Acyl-quinic acids (chlorogenic acids) are produced by many plants, including fruits, vegetables, and herbal remedies, with coffee and maté particularly rich dietary sources. Epidemiological and intervention studies suggest that they can reduce the risk of developing type 2 diabetes and cardiovascular disease. This review addresses their metabolic handling after oral consumption to provide a mechanistic basis to explain their possible effects on health. Intact acyl-quinic acids are absorbed only to a small extent in the small intestine, but the cinnamic acids are efficiently absorbed after hydrolysis by either digestive or microbial enzymes in the colon. Metabolism results in phenolic conjugates in the blood and urine, but varying dependent on the acyl-quinic acid, and subject to significant interperson variability. The balance between hydrogenation and complete β-oxidation of the cinnamic acids, both by liver and gut microbiota, determines the profile of metabolites. Pharmacokinetic data suggest that some metabolites are bound to human serum albumin and/or sequestered in tissues, and some exhibit biological activity in vitro, consistent with proposed protective action in vivo. Significant gaps in the literature include lack of plasma and urinary data for free-living individuals, and pharmacokinetic data for groups who consume coffee or maté at regular short intervals. Data are required for cis isomers.

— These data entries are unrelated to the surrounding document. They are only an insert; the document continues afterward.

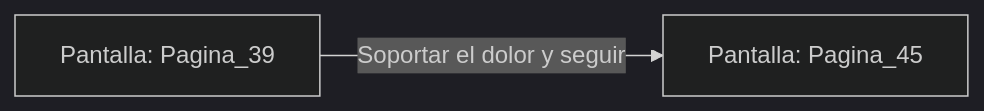
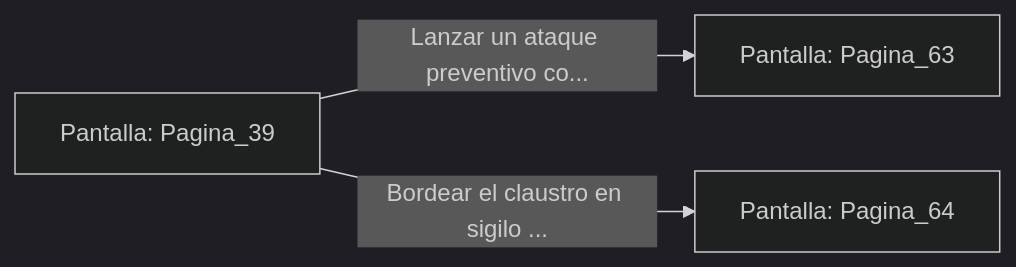
Before and after one commit to metsuke/mpl: the diagram in sample/eligejuego-vault/Pantalla_Pagina_39.md, drawn with Mermaid (dark theme). The commit also changed other lines of this file and 635 other files, not shown here.

First line of the commit message:
fix: añadir Pagina_1 como pantalla inicial en capitulo_01.mpl

````diff
--- a/sample/eligejuego-vault/Pantalla_Pagina_39.md
+++ b/sample/eligejuego-vault/Pantalla_Pagina_39.md
@@ -14,5 +24,6 @@
 ```mermaid
 graph LR
     P_Pagina_39["Pantalla: Pagina_39"]
-    P_Pagina_39 -->|"Soportar el dolor y seguir"| P_Pagina_45["Pantalla: Pagina_45"]
+    P_Pagina_39 -->|"Lanzar un ataque preventivo co..."| P_Pagina_63["Pantalla: Pagina_63"]
+    P_Pagina_39 -->|"Bordear el claustro en sigilo ..."| P_Pagina_64["Pantalla: Pagina_64"]
 ```
````
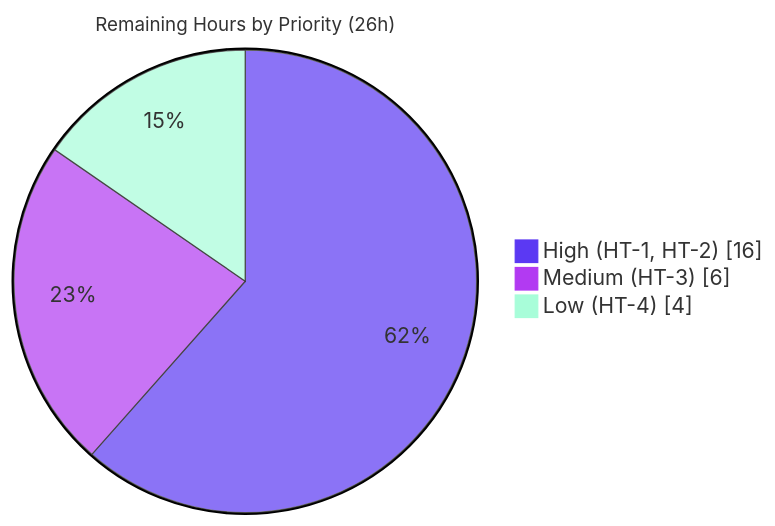
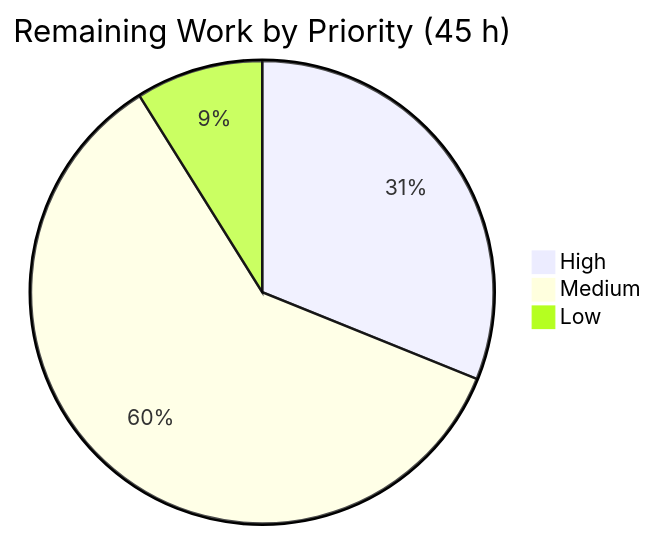
The third of 4 diagrams in blitzy/documentation/Project Guide.md (blitzy-public-samples/ardupilot-blitzy), drawn with Mermaid before and after one commit. The commit also changed other lines of this file, not shown here.

Commit message:
Adding Blitzy Project Guide: Project Status and Human Tasks Remaining

````diff
--- a/blitzy/documentation/Project Guide.md
+++ b/blitzy/documentation/Project Guide.md
@@ -296,7 +225,6 @@
 ```mermaid
-%%{init: {'theme':'base','themeVariables':{'pie1':'#5B39F3','pie2':'#B23AF2','pie3':'#A8FDD9','pieStrokeColor':'#333333','pieStrokeWidth':'1px','pieTitleTextSize':'15px'}}}%%
-pie showData title Remaining Hours by Priority (26h)
-    "High (HT-1, HT-2)" : 16
-    "Medium (HT-3)" : 6
-    "Low (HT-4)" : 4
+pie title Remaining Work by Priority (45 h)
+    "High" : 14
+    "Medium" : 27
+    "Low" : 4
 ```
````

There is a critical need for precise urinary biomarkers of consumption of acyl-quinic acids, accounting for variability in individual metabolism and in beverage composition, thus facilitating better translation of urinary metabolite measurements into accurate coffee consumption data to improve the outcomes of future epidemiological and intervention studies.
|Number of pages||54|
|Journal||Comprehensive Reviews in Food Science and Food Safety|
|Publication status||Published - Jul 2020|
- acyl-quinic acids
- chlorogenic acids